One or more speakers (214) and/or annunciators (215) are often associated with computing platforms, too. The speakers (214) may be used to reproduce audio and music, such as the speaker of a wireless telephone or the speakers of a personal computer. Annunciators (215) may take the form of simple beep emitters or buzzers, commonly found on certain devices such as PDAs and PIMs.

These user input and output devices may be directly interconnected (28′, 28″) to the CPU (21) via a proprietary bus structure and/or interfaces, or they may be interconnected through one or more industry open buses such as ISA, EISA, PCI, etc.

The computing platform is also provided with one or more software and firmware (2101) programs to implement the desired functionality of the computing platforms.

Turning to now FIG. 2b, more detail is given of a generalized organization of software and firmware (2101) on this range of computing platforms. One or more operating system (“OS”) native application programs (223) may be provided on the computing platform, such as word processors, spreadsheets, contact management utilities, address book, calendar, email client, presentation, financial and bookkeeping programs.

Additionally, one or more “portable” or device-independent programs (224) may be provided, which must be interpreted by an OS-native platform-specific interpreter (225), such as Java™ scripts and programs.

Often, computing platforms are also provided with a form of web browser or micro-browser (226), which may also include one or more extensions to the browser such as browser plug-ins (227).

The computing device is often provided with an operating system (220), such as Microsoft Windows™, UNIX, IBM OS/2™, IBM AIX™, open source LINUX, Apple's MAC OS™, or other platform specific operating systems. Smaller devices such as PDA's and wireless telephones may be equipped with other forms of operating systems such as real-time operating systems (“RTOS”) or Palm Computing's PalmOS™.

A set of basic input and output functions (“BIOS”) and hardware device drivers (221) are often provided to allow the operating system (220) and programs to interface to and control the specific hardware functions provided with the computing platform.

Additionally, one or more embedded firmware programs (222) are commonly provided with many computing platforms, which are executed by onboard or “embedded” microprocessors as part of the peripheral device, such as a micro controller or a hard drive, a communication processor, network interface card, or sound or graphics card.

As such, FIGS. 2 a and 2 b describe in a general sense the various hardware components, software and firmware programs of a wide variety of computing platforms, including but not limited to personal computers, PDAs, PIMs, web-enabled telephones, and other appliances such as WebTV™ units.
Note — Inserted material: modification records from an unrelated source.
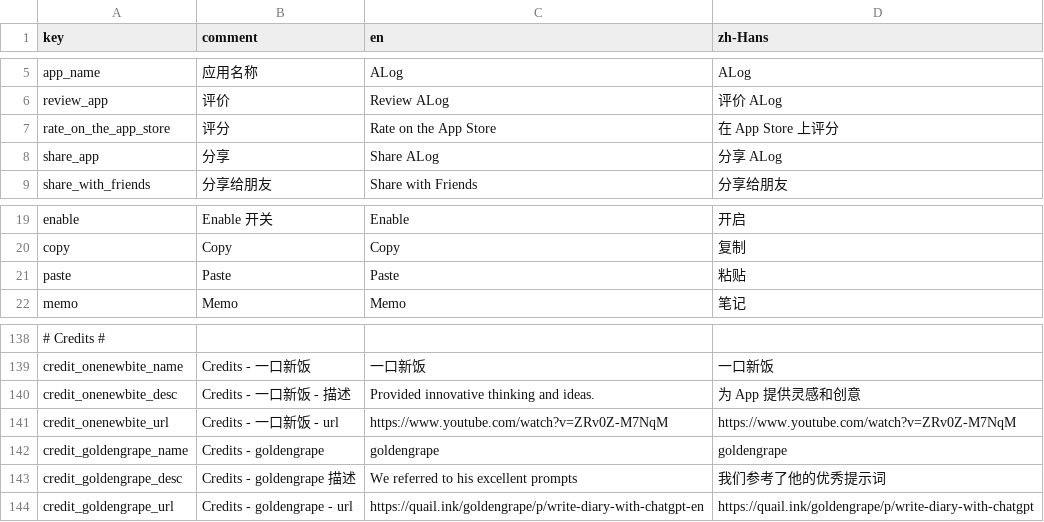
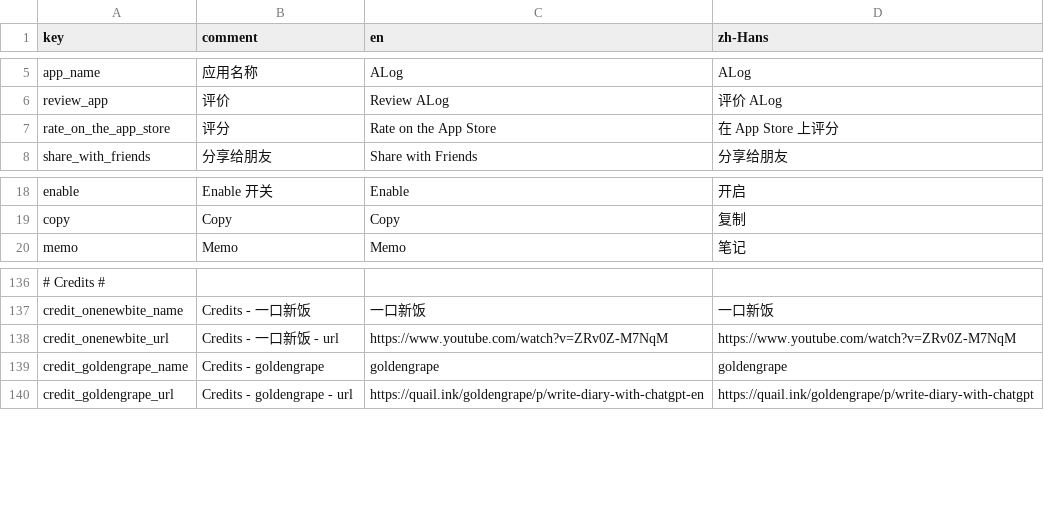
Before and after one commit to duxins/alog, a CSV file: Localizable.csv, drawn as a sheet; only a part is shown, gaps mark what is left out; the diff names each change by its address in the sheet, - before the commit and + after, or states it on an @@ line.

Commit message:
Remove unused localizable strings

```diff
--- a/Localizable.csv
+++ b/Localizable.csv
-row 8: share_app | 分享 | Share ALog | 分享 ALog
-row 21: paste | Paste | Paste | 粘贴
-row 140: credit_onenewbite_desc | Credits - 一口新饭 - 描述 | Provided innovative thinking and ideas. | 为 App 提供灵感和创意
-row 143: credit_goldengrape_desc | Credits - goldengrape 描述 | We referred to his excellent prompts | 我们参考了他的优秀提示词
```
Also changed, not shown: 3 other files.
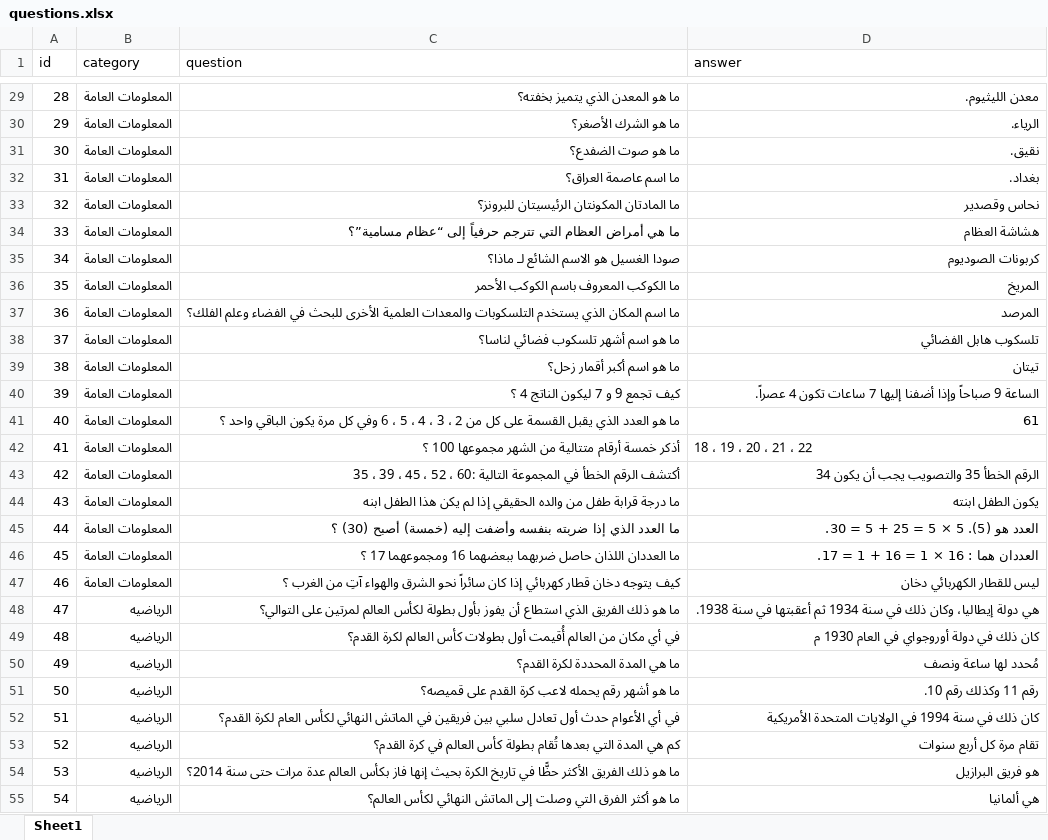
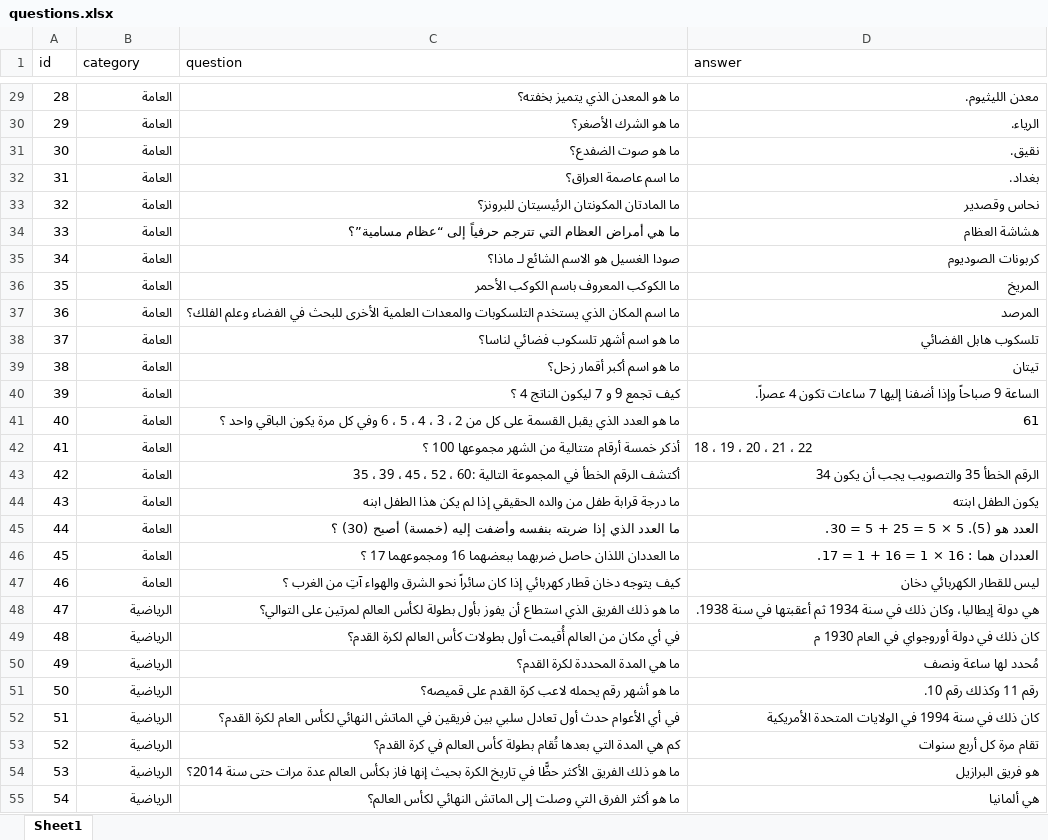
Before and after one commit to moazelsawaf/cultural_contest, an Excel workbook: assets/xlsx/questions.xlsx, sheet Sheet1, drawn as a sheet; only a part is shown, gaps mark what is left out; values as stored, in another font and other column widths than the file's, no borders; the diff covers the shown part only; the diff names each change by its address in the sheet, - before the commit and + after, or states it on an @@ line.

```diff
--- a/assets/xlsx/questions.xlsx (sheet Sheet1)
+++ b/assets/xlsx/questions.xlsx (sheet Sheet1)
-B29:B47 (category): المعلومات العامة
+B29:B47 (category): العامة
-B48:B55 (category): الرياضيه
+B48:B55 (category): الرياضية
```
Also changed, not shown: 39 added rows, 103 edited cells and row numbers in column A elsewhere in this sheet, 16 other files.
As such, we now turn our attention to disclosure of the present invention relative to the processes and methods preferably implemented as software and firmware on such a computing platform. It will be readily recognized by those skilled in the art that the following methods and processes may be alternatively realized as hardware functions, in part or in whole, without departing from the spirit and scope of the invention.

Service-Based Embodiments

Alternative embodiments of the present invention include some or all of the foregoing logical processes and functions of the invention being provided by configuring software, deploying software, downloading software, distributing software, or remotely serving clients in an on demand environment.

Software Deployment Embodiment. According to one embodiment of the invention, the methods and processes of the invention are distributed or deployed as a service by a service provider to a client's computing system(s).

Turning to FIG. 3a, the deployment process begins (3000) by determining (3001) if there are any programs that will reside on a server or servers when the process software is executed. If this is the case, then the servers that will contain the executables are identified (309). The process software for the server or servers is transferred directly to the servers storage via FTP or some other protocol or by copying through the use of a shared files system (3 10). The process software is then installed on the servers (31 1).

Next, a determination is made on whether the process software is to be deployed by having users access the process software on a server or servers (3002). If the users are to access the process software on servers, then the server addresses that will store the process software are identified (3003).

In step (3004) a determination is made whether the process software is to be developed by sending the process software to users via e-mail. The set of users where the process software will be deployed are identified together with the addresses of the user client computers (3005). The process software is sent via e-mail to each of the user's client computers. The users then receive the e-mail (305) and then detach the process software from the e-mail to a directory on their client computers (306). The user executes the program that installs the process software on his client computer (312) then exits the process (3008).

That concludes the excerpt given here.